We find it hard to believe there’s been a smile on new Sony CEO Kaz Hirai’s face since he started his new high-power role just over a week ago. One look at the company’s balance sheet would be enough to plant a permanent frown on even the most jubilant of personalities.
Indeed, Sony has warned investors today that it expects to announce losses of ¥520billion in its next financial report. To put that figure into perspective, that’s $6.4billion or £4billion according to current exchange rates. In short: an enormous sum of money.
It is, in fact, Sony’s largest financial loss in a decade. It previously reported losses in 2010 and 2008 – neither of which were anywhere near on the same scale as what’s being discussed here.
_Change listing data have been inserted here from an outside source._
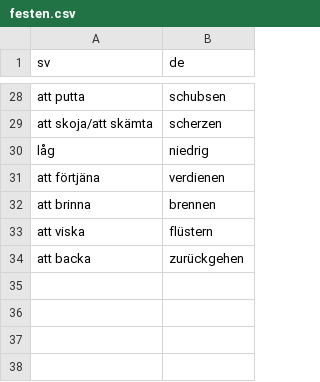
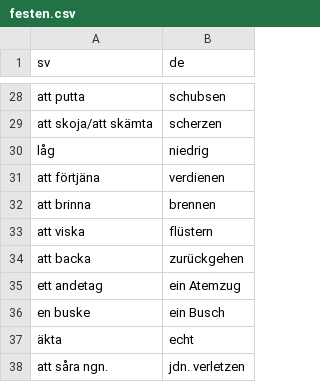
Before and after one commit to leonwatt2/vocab-backend, a CSV file: input/swedish/festen.csv, drawn as a sheet; only a part is shown, gaps mark what is left out.

Commit message:
[AUTO] Update data

```diff
--- a/input/swedish/festen.csv
+++ b/input/swedish/festen.csv
@@ -34 +34,5 @@ att viska,flüstern
 att backa,zurückgehen
+ett andetag,ein Atemzug
+en buske,ein Busch
+äkta,echt
+att såra ngn.,jdn. verletzen
```
Also changed, not shown: 2 other files.
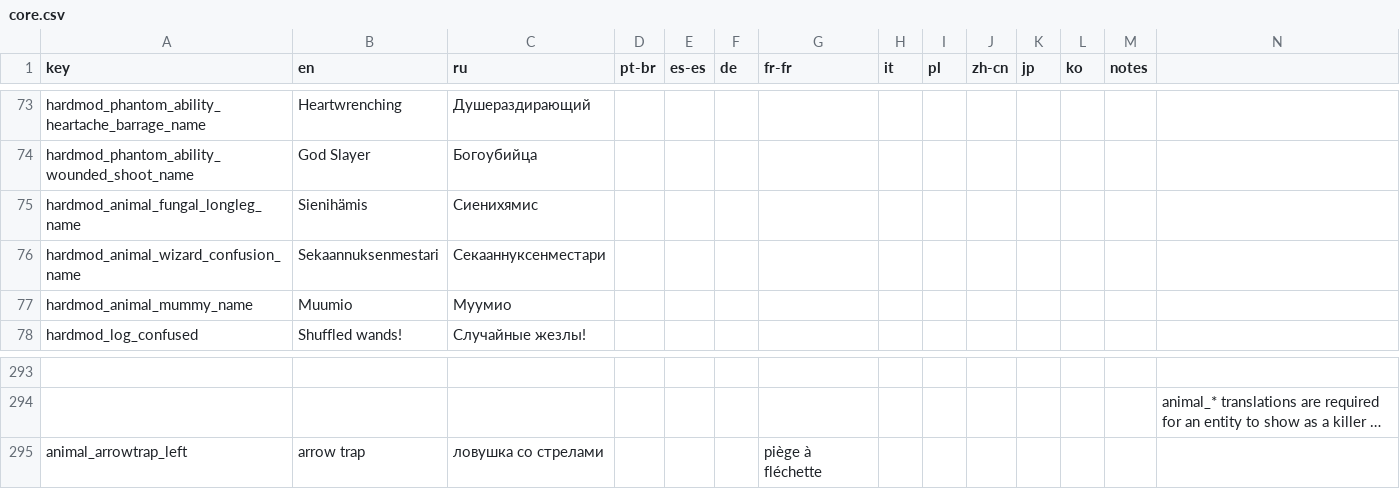
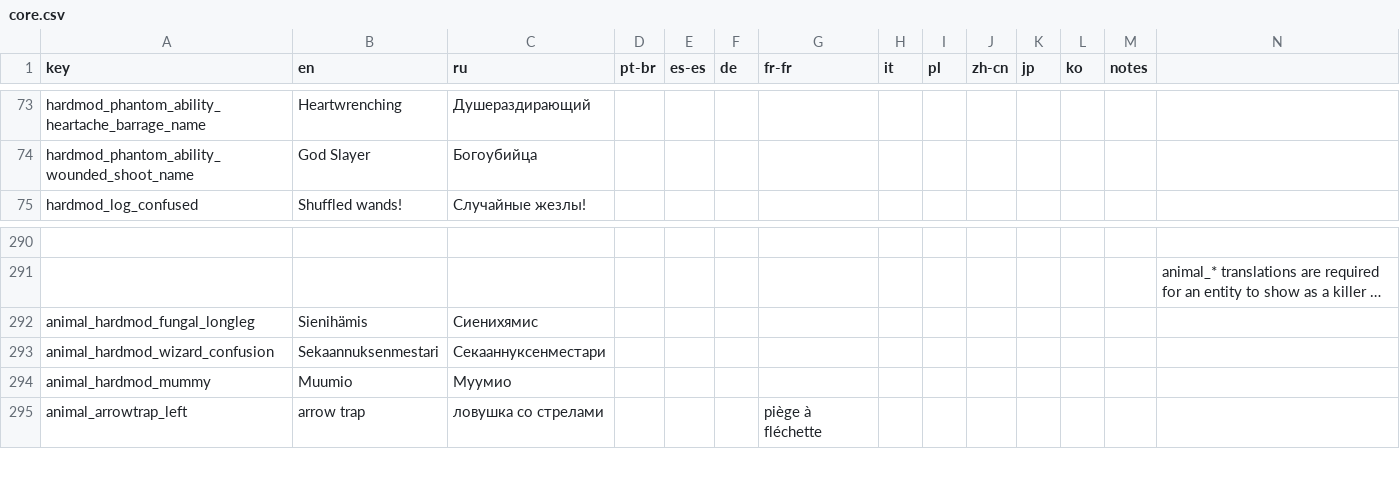
Before and after one commit to lamia-zamia/noita.hardmod, a CSV file: files/translations/core.csv, drawn as a sheet; only a part is shown, gaps mark what is left out; long unchanged cells end in …; removed rows and columns are numbered as before the commit, all else as after; rows hold the shown columns only; the diff names each change by its address in the sheet, - before the commit and + after, or states it on an @@ line.

```diff
--- a/files/translations/core.csv
+++ b/files/translations/core.csv
-row 75: hardmod_animal_fungal_longleg_name | Sienihämis | Сиенихямис
-row 76: hardmod_animal_wizard_confusion_name | Sekaannuksenmestari | Секааннуксенместари
-row 77: hardmod_animal_mummy_name | Muumio | Муумио
+row 292: animal_hardmod_fungal_longleg | Sienihämis | Сиенихямис
+row 293: animal_hardmod_wizard_confusion | Sekaannuksenmestari | Секааннуксенместари
+row 294: animal_hardmod_mummy | Muumio | Муумио
```
Also changed, not shown: 6 other files.
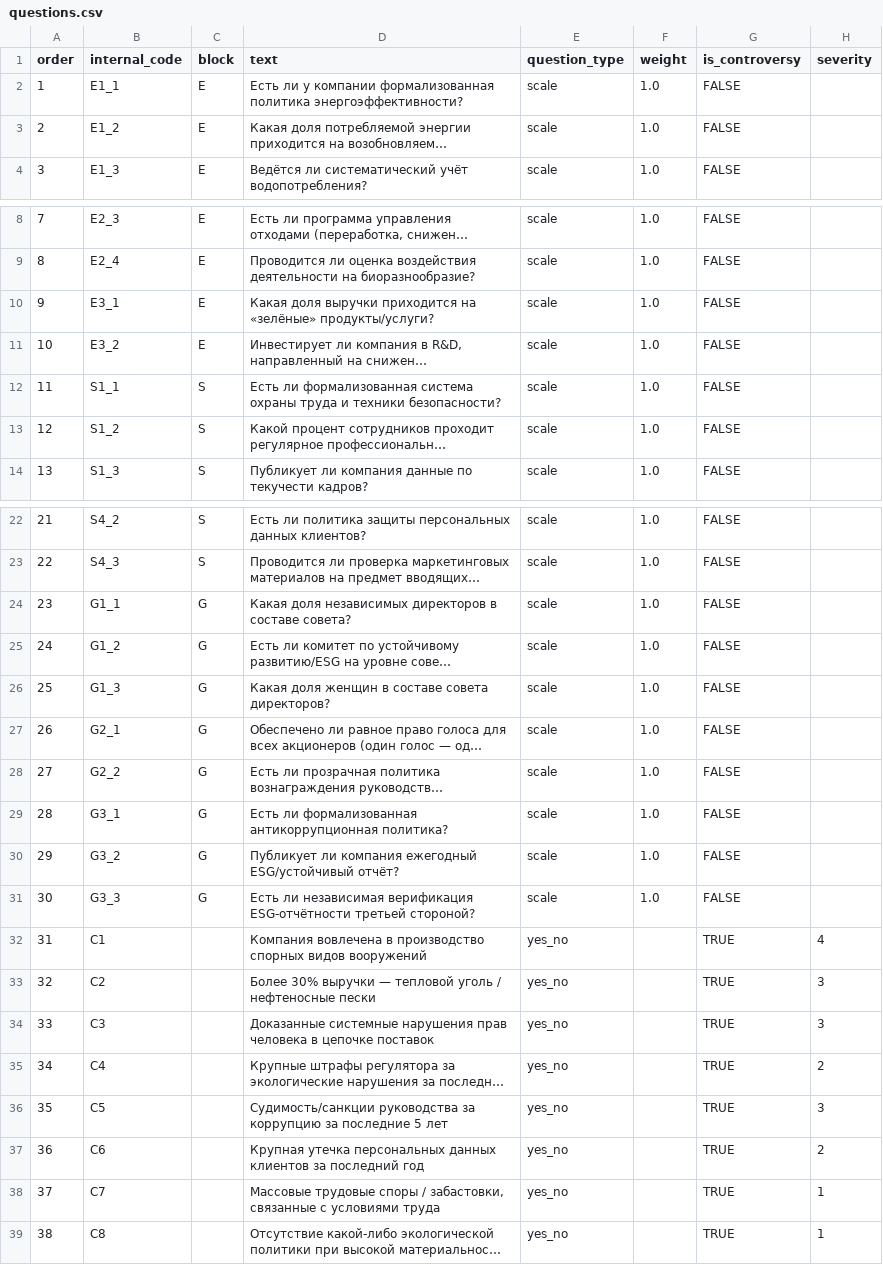
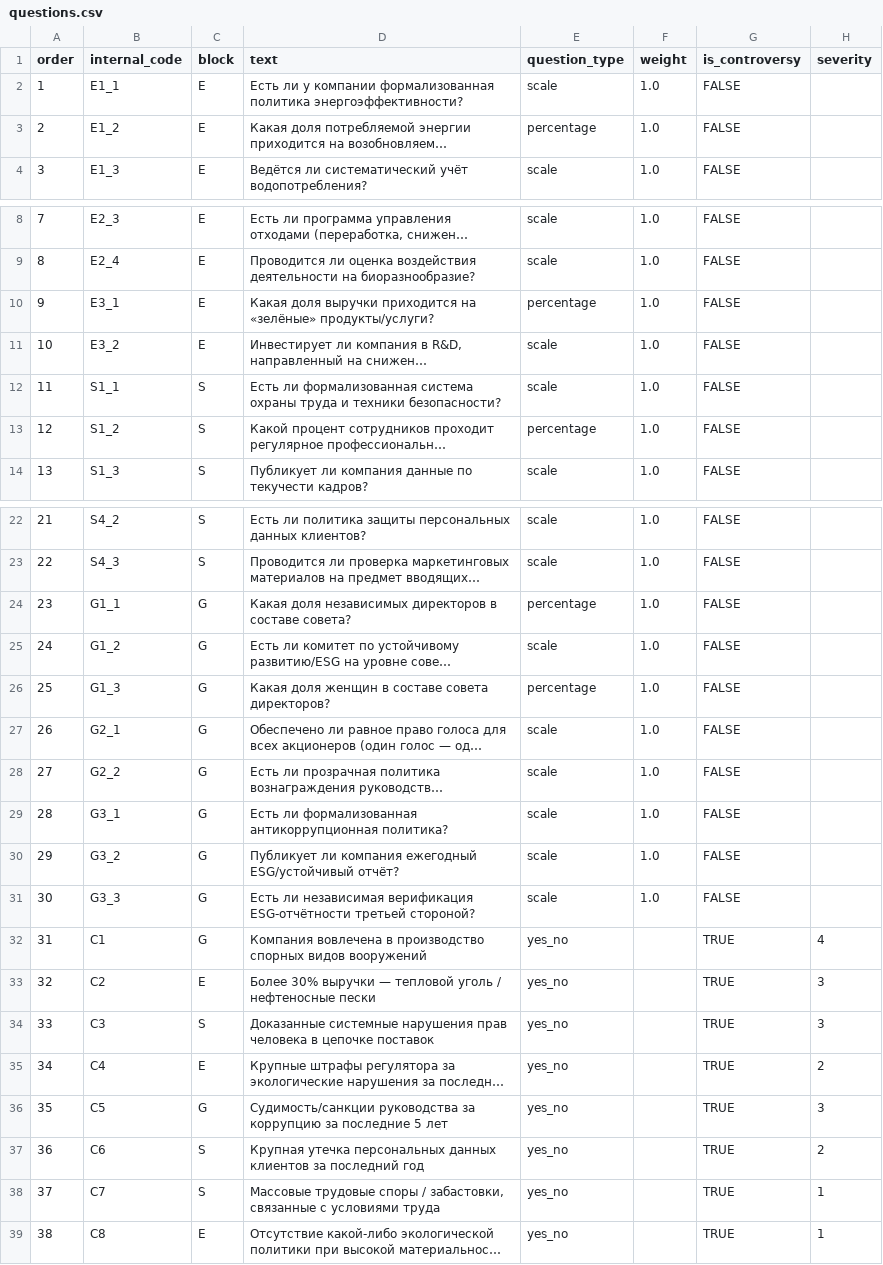
Before and after one commit to OmirzhanSaniya/esg-assessment-platform, a CSV file: backend/assessment/data/questions.csv, drawn as a sheet; only a part is shown, gaps mark what is left out; long unchanged cells end in …; the diff names each change by its address in the sheet, - before the commit and + after, or states it on an @@ line.

Commit message:
Save backend before scoring integration

```diff
--- a/backend/assessment/data/questions.csv
+++ b/backend/assessment/data/questions.csv
-E3 (question_type): scale
+E3 (question_type): percentage
-E10 (question_type): scale
+E10 (question_type): percentage
-E13 (question_type): scale
+E13 (question_type): percentage
-E24 (question_type): scale
+E24 (question_type): percentage
-E26 (question_type): scale
+E26 (question_type): percentage
-C32 (block): (empty)
+C32 (block): G
-C33 (block): (empty)
+C33 (block): E
-C34 (block): (empty)
+C34 (block): S
-C35 (block): (empty)
+C35 (block): E
-C36 (block): (empty)
+C36 (block): G
-C37:C38 (block): (empty)
+C37:C38 (block): S
-C39 (block): (empty)
+C39 (block): E
```
Also changed, not shown: 9 other files.
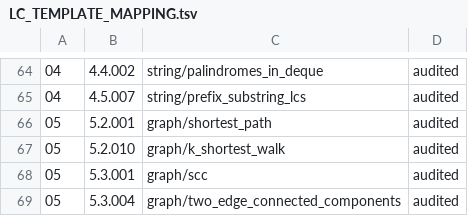
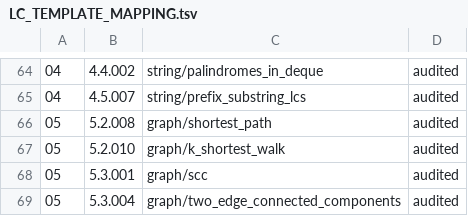
Before and after one commit to husqqq/hushuqi-algorithm-template, a TSV file: library-checker-template-solutions/LC_TEMPLATE_MAPPING.tsv, drawn as a sheet; only a part is shown, gaps mark what is left out.

```diff
--- a/library-checker-template-solutions/LC_TEMPLATE_MAPPING.tsv
+++ b/library-checker-template-solutions/LC_TEMPLATE_MAPPING.tsv
@@ -65,3 +65,3 @@
 04	4.5.007	string/prefix_substring_lcs	audited
-05	5.2.001	graph/shortest_path	audited
+05	5.2.008	graph/shortest_path	audited
 05	5.2.010	graph/k_shortest_walk	audited
```
Also changed, not shown: 23 other files.
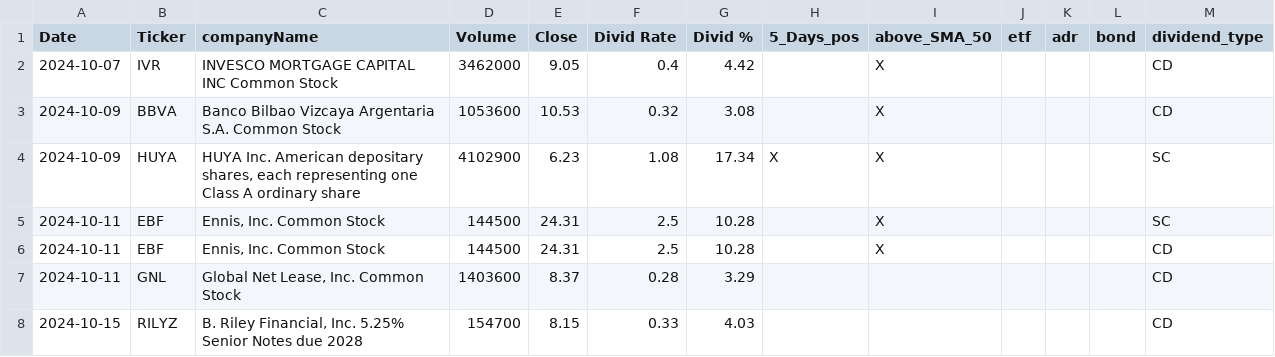
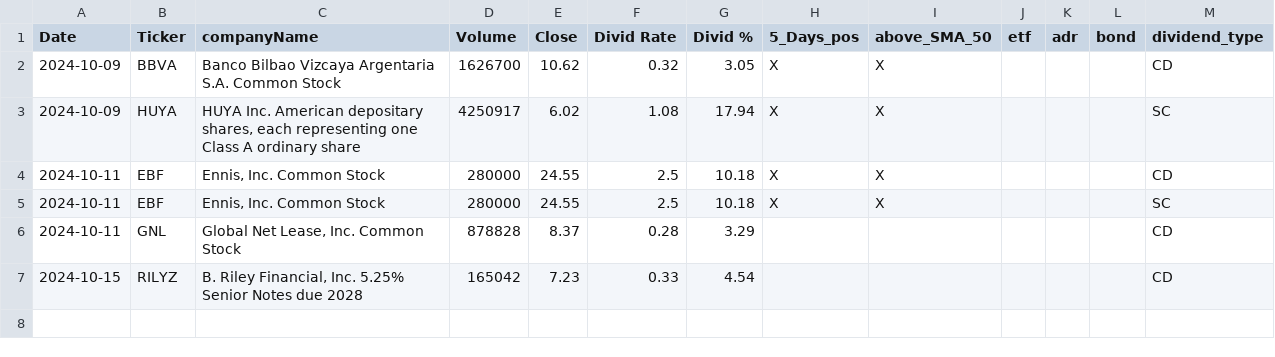
Before and after one commit to fxhuhn/dividend-shorter, a CSV file: screener.csv, drawn as a sheet.

```diff
--- a/screener.csv
+++ b/screener.csv
@@ -1,8 +1,7 @@
 Date,Ticker,companyName,Volume,Close,Divid Rate,Divid %,5_Days_pos,above_SMA_50,etf,adr,bond,dividend_type
-2024-10-07,IVR,INVESCO MORTGAGE CAPITAL INC Common Stock,3462000,9.05,0.4,4.42,,X,,,,CD
-2024-10-09,BBVA,Banco Bilbao Vizcaya Argentaria S.A. Common Stock,1053600,10.53,0.32,3.08,,X,,,,CD
-2024-10-09,HUYA,"HUYA Inc. American depositary shares, each  representing one Class A ordinary share",4102900,6.23,1.08,17.34,X,X,,,,SC
-2024-10-11,EBF,"Ennis, Inc. Common Stock",144500,24.31,2.5,10.28,,X,,,,SC
-2024-10-11,EBF,"Ennis, Inc. Common Stock",144500,24.31,2.5,10.28,,X,,,,CD
-2024-10-11,GNL,"Global Net Lease, Inc. Common Stock",1403600,8.37,0.28,3.29,,,,,,CD
-2024-10-15,RILYZ,"B. Riley Financial, Inc. 5.25% Senior Notes due 2028",154700,8.15,0.33,4.03,,,,,,CD
+2024-10-09,BBVA,Banco Bilbao Vizcaya Argentaria S.A. Common Stock,1626700,10.62,0.32,3.05,X,X,,,,CD
+2024-10-09,HUYA,"HUYA Inc. American depositary shares, each  representing one Class A ordinary share",4250917,6.02,1.08,17.94,X,X,,,,SC
+2024-10-11,EBF,"Ennis, Inc. Common Stock",280000,24.55,2.5,10.18,X,X,,,,CD
+2024-10-11,EBF,"Ennis, Inc. Common Stock",280000,24.55,2.5,10.18,X,X,,,,SC
+2024-10-11,GNL,"Global Net Lease, Inc. Common Stock",878828,8.37,0.28,3.29,,,,,,CD
+2024-10-15,RILYZ,"B. Riley Financial, Inc. 5.25% Senior Notes due 2028",165042,7.23,0.33,4.54,,,,,,CD
```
The reason for the extraordinary loss is due to the write-off of tax credits (primarily in the US) which Sony can no longer use. The company maintains that it expects to start the journey back to profitability next year, with an operating profit of ¥180billion predicted. That’s around $2.2billion.
Of course, to achieve that, former PlayStation president Kaz Hirai is going to have his work cut out. The new CEO is set to reveal his rescue strategy at a conference this week. Around 10,000 job cuts are already predicted.
Sony’s biggest problem at the moment – aside from the troubled yen and its unwieldy corporate culture – is its television business, which is getting stomped by Korean manufacturers such as Samsung. Hirai has promised to turn the business around within two years.
While the task sounds almost insurmountable – Hirai does have form. The executive’s most successful hour was transforming the struggling PS3 into a thriving format through effective cost-cutting and intelligent decision making. Hirai’s overall aim is to unify Sony as a company, blurring the lines between each of its branches and transforming it into a powerful whole.
There's certainly a long, long road ahead – but in Kaz we believe.